The SEC Is Supposed to Protect Investors, Not Take Away Their Rights, Force Them into Secret, Unfair & Biased Arbitration Proceedings, and Let Corporations Keep Tens of Billions of Dollars Stolen From Investors
In a recent interview with Politico Pro, SEC Commissioner Hester Pierce shared her thoughts on a wide range of topics, including her view that companies should be allowed to force shareholders into what is called “mandatory arbitration.” That’s just a fancy way of saying that corporations can take away shareholders’ rights (1) to join together when defrauded, (2) to get a fair hearing in open court, and (3) to be represented by sophisticated lawyers who can match the corporations’ army of lawyers.
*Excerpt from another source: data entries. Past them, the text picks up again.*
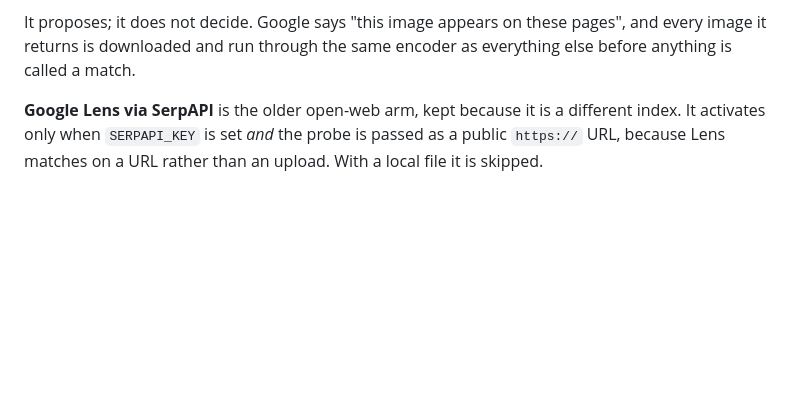
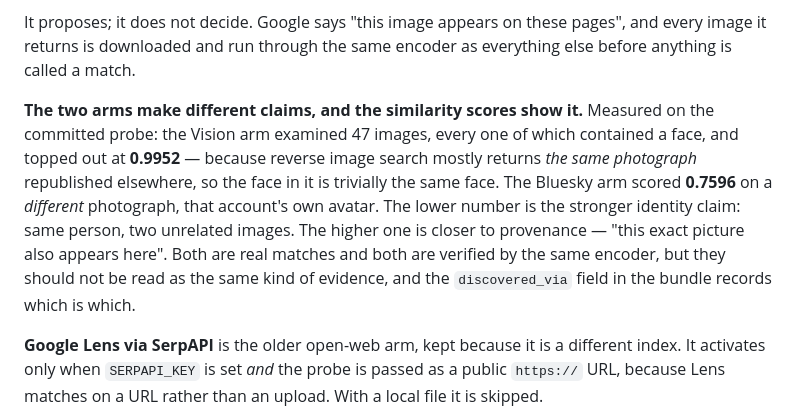
Before and after one commit to nikhilcherry/sigil, a Markdown page: README.md, the part around the change. Rendered like a GitHub page; blank space fills up the shorter version.

Commit message:
docs: say what a Vision match actually claims
Ran the arm on its own against the committed probe: 47 images examined, all
47 containing a face, best score 0.9952 - against Bluesky's 0.7596 on the same
probe. The higher number is not the better evidence, and shipping it without
saying so would be misleading.

Reverse image search mostly returns the *same photograph* republished
elsewhere, so the face in it is trivially the same face; that is closer to
provenance than identification. Bluesky's 0.7596 was that account's own
avatar - a different photograph of the same person, which is the stronger
identity claim precisely because it is a lower score.

Both are real, both are verified by the same encoder, and discovered_via
already records which is which. The README now says so rather than leaving a
reader to infer that 0.99 beats 0.76.

Co-Authored-By: Claude Opus 5 <noreply@anthropic.com>
Claude-Session: https://claude.ai/code/session_01EVEQnnpjgkLYUdD6dsDo5r

```diff
--- a/README.md
+++ b/README.md
@@ -205,6 +205,18 @@ the citation in the evidence bundle.
 It proposes; it does not decide. Google says "this image appears on these
 pages", and every image it returns is downloaded and run through the same
 encoder as everything else before anything is called a match.
+
+**The two arms make different claims, and the similarity scores show it.**
+Measured on the committed probe: the Vision arm examined 47 images, every one
+of which contained a face, and topped out at **0.9952** — because reverse image
+search mostly returns *the same photograph* republished elsewhere, so the face
+in it is trivially the same face. The Bluesky arm scored **0.7596** on a
+*different* photograph, that account's own avatar. The lower number is the
+stronger identity claim: same person, two unrelated images. The higher one is
+closer to provenance — "this exact picture also appears here". Both are real
+matches and both are verified by the same encoder, but they should not be read
+as the same kind of evidence, and the `discovered_via` field in the bundle
+records which is which.
 
 **Google Lens via SerpAPI** is the older open-web arm, kept because it is a
 different index. It activates only when `SERPAPI_KEY` is set *and* the probe is
```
Put differently, she thinks corporations should be able to force each shareholder to individually hire a (frankly, unaffordable) lawyer to take on the corporation that ripped them off in secret, biased and unfair arbitration proceedings where the corporation almost always wins and where there are few if any rules protecting the shareholders.
Better Markets President and CEO, Dennis Kelleher, responded to these anti-investor views in Politico’s Morning Money:
“SEC Commissioner Peirce’s view that the SEC should allow corporations to take away the rights of ripped off shareholders to recover their money in court and force them into unfair, biased and expensive arbitration violates the SEC’s primary mandate to protect investors.
“It also fails to punish lawbreakers and actually enriches them because corporations will be able to keep the tens of billions of dollars wrongfully taken from their investors, rather than being forced by class actions to return those ill-gotten gains to investors.”
SEC Chair Clayton has indicated that allowing corporations to strip shareholders of their legal rights and force them in to mandatory arbitration is not a high priority for him. We have urged him to oppose all such anti-investor efforts, which would be the most anti-investor actions ever taken in the history of the SEC and would be a stain on the agency’s reputation, which would suffer irreparable damage for such a dereliction of duty.